Still Need Help?
This article covers:
- About OneDrive
- Get OneDrive on your mobile
- Get OneDrive on your desktop
OneDrive for Business is a part of the Office 365 package. OneDrive for Business is cloud storage that allows UC students to store, sync and share up to one terabyte of files across multiple devices for free.
We strongly recommend using it, as the cloud storage provided by OneDrive allows you to backup files you have saved to your personal device. This could potentially save hours of work and frustration if you were to save your files to one location, and those files were to become inaccessible for whatever reason.
Additionally, OneDrive also lets you access your files from anywhere you have Internet access.
Get OneDrive on your mobile
OneDrive can be installed for the following mobile devices:
For more information see the Office 365 FAQs.
Get OneDrive on your desktop

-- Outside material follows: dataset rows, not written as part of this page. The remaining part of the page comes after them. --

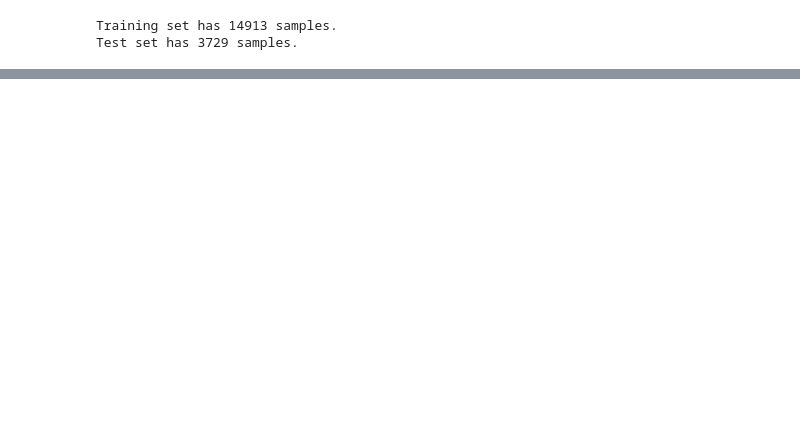
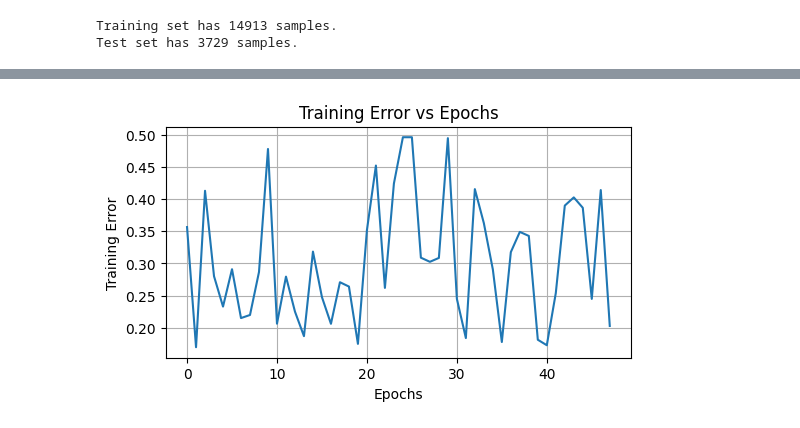
Before and after one commit to agr102/FYS-2021_Assignments, a Jupyter notebook: Assignment 1/Code/assignment_1_code.ipynb, the cells around one changed output, grey strips where cells are left out. Cells and saved outputs as stored; diff of their text form; code cells hidden in the pictures; blank space fills up the shorter version.

```diff
--- a/Assignment 1/Code/assignment_1_code.ipynb
+++ b/Assignment 1/Code/assignment_1_code.ipynb
@@ -108,0 +132,80 @@ plt.show()
+# %%
+#Create Sigmoid function
+def sigmoid(z):
+    return 1 / (1 + np.exp(-z))
+
+#Create Prediction function
+def predict(x, weights):
+    z = x @ weights
+    y_pred = sigmoid(z)
+    #Return y_pred by using binary classification
+    return (y_pred >= 0.5).astype(int)
+
+#Create Stochastic gradient descent function
+def stochastic_gradient_descent(x, y, learning_rate, epochs):
+    #Initialize weights randomly
+    weights = np.random.randn(x.shape[1])
+    #List to store the training error at each epoch
+    training_errors = []
+
+    for epoch in range(epochs):
+        #Shuffle the training data at the beginning of each epoch
+
+        #Create an array of indices
+        indices = np.arange(x.shape[0])
+        #Shuffle the indices
+        np.random.shuffle(indices)
+        #Shuffle features (x)
+        x = x[indices]
+        #Shuffle labels (y)
+        y = y[indices]
+
+        for i in range(x.shape[0]):
+            X = x[i]
+            Y = y[i]
+
+            #Predict the probability for the sample
+
+            #Linear combination
+            z = X @ weights
+            #Apply sigmoid
+            y_predicted = sigmoid(z)
+            #Calculate the error
+            error = y_predicted - Y
+            #Update weights based on the gradient of the error
+            weights -= learning_rate * X * error
+
+        #Compute the error for the entire dataset after each epoch
+        y_predict_all = predict(x, weights)
+        errors = np.mean(y_predict_all != y)
+        training_errors.append(errors)
+
+    return weights, training_errors
+
+
+#Introduce parameters such as epochs and training rate
+training_rate = 0.03
+epochs = 48
+
+weights, errors = stochastic_gradient_descent(X_train, y_train, training_rate, epochs)
+
+# Make a plot of training error as a function of epochs
+plt.figure(figsize=(6, 3))
+plt.plot(range(epochs), errors)
+plt.xlabel('Epochs')
+plt.ylabel('Training Error')
+plt.title('Training Error vs Epochs')
+plt.grid()
+plt.show()
+
+#Calculate training accuracy
+y_train_pred = predict(X_train, weights)
+train_accuracy = np.mean(y_train_pred == y_train)
+print(f"Training Accuracy: {train_accuracy * 100:.2f}%")
+
+#Calculate test accuracy
+y_test_pred = predict(X_test, weights)
+test_accuracy = np.mean(y_test_pred == y_test)
+print(f"Test Accuracy: {test_accuracy * 100:.2f}%")
+# %% [output]
+[figure, added]
```
Also changed, not shown: parts of 9 cells of this notebook.
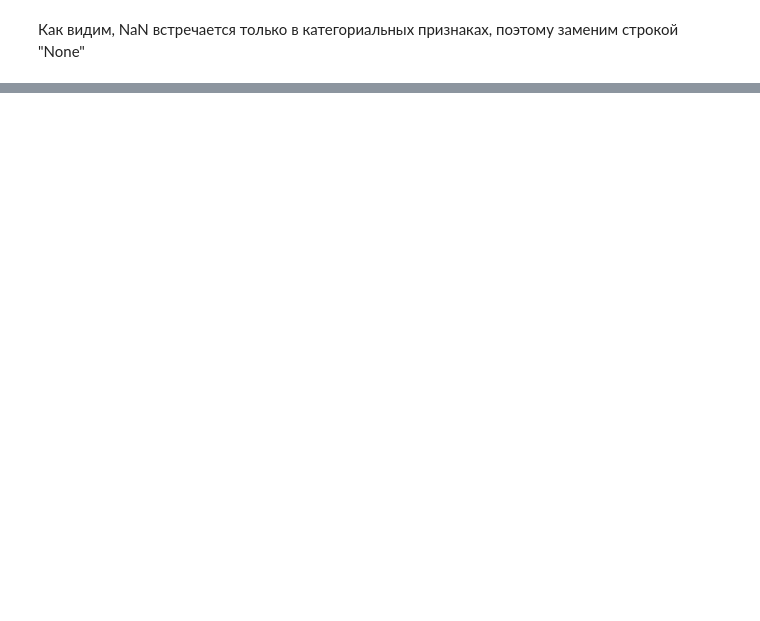
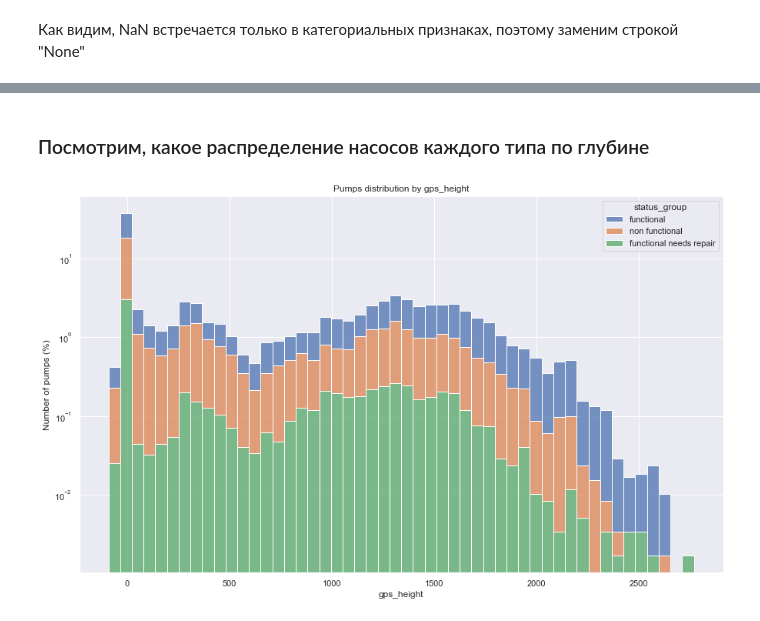
Before and after one commit to nolongerlaugh/BDA-project-Pump-it-Up, a Jupyter notebook: report.ipynb, the cells around one changed output, grey strips where cells are left out. Cells and saved outputs as stored; diff of their text form; code cells hidden in the pictures; blank space fills up the shorter version.

Commit message:
Added new graphics about pumps features
Handled first third of the features

```diff
--- a/report.ipynb
+++ b/report.ipynb
@@ -94,0 +89,3 @@ X.fillna(value="None", inplace=True)
+# %%
+df = pd.merge(X, y, on='id', how='inner')
+df.head()
@@ -94,0 +100,11 @@ X.fillna(value="None", inplace=True)
+# %% [markdown]
+### Посмотрим, какое распределение насосов каждого типа по глубине
+# %%
+fig, ax = plt.subplots(figsize=(15, 9))
+sns.histplot(data=df, x="gps_height", hue="status_group", stat='percent', bins=50, multiple="stack");
+plt.yscale('log')
+plt.ylabel('Number of pumps (%)');
+plt.title('Pumps distribution by gps_height');
+plt.show()
+# %% [output]
+[figure, added]
```
Also changed, not shown: parts of 10 cells of this notebook.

A more convenient option to automatically upload and sync your folders and files with your OneDrive is to do it via the OneDrive desktop app. This will create a OneDrive folder on your device that will automatically back up any files within that folder to your OneDrive. Any changes that are made to files within this folder are automatically synced with OneDrive and therefore backed up online, saving the need for you to upload your documents to OneDrive manually. To download the OneDrive desktop app, please click here.
Once the OneDrive desktop app has downloaded, follow the prompts and enter your email address, select sign in and enter your password when prompted.
When it comes to installing the OneDrive desktop folder on your device, for ease of use, you’ll want the folder in an easily accessible place such as your desktop. You can choose where the folder goes at this screen by selecting change location.
Click Next when complete. When you’ve located the OneDrive folder (it will look different to a regular folder as it has a cloud image on it) try copying some files that aren’t open into the folder. If you then navigate to the web version of OneDrive, you should see a copy of the files you copied to your OneDrive in the web version of OneDrive. Before continuing to use the OneDrive folder, be sure that your OneDrive folder is uploading any new documents to the web version of your OneDrive, and any changes made to existing files in the folder are automatically synced with the web version of OneDrive.
Still Need Help?
This article covers:
- Local storage options for staff
- access to,
- creation of, or
- restoration of
- Personal (P) drives
Local storage options for staff
K Drive - a shared departmental drive that is backed up daily.
U Drive - a universal/shared drive that all departments have access to. Access is specifically set up for appropriate users eg, between HR and ITS.
data stored in these locations, click here.
SharePoint - Increasing numbers of Departments across UC are storing data on SharePoint, a content and document management system that is accessed through an internet browser such as Internet Explorer.
Click here to request access to SharePoint or to make an enquiry about this service.
Personal (P) drives
Learn about quota for P drives here.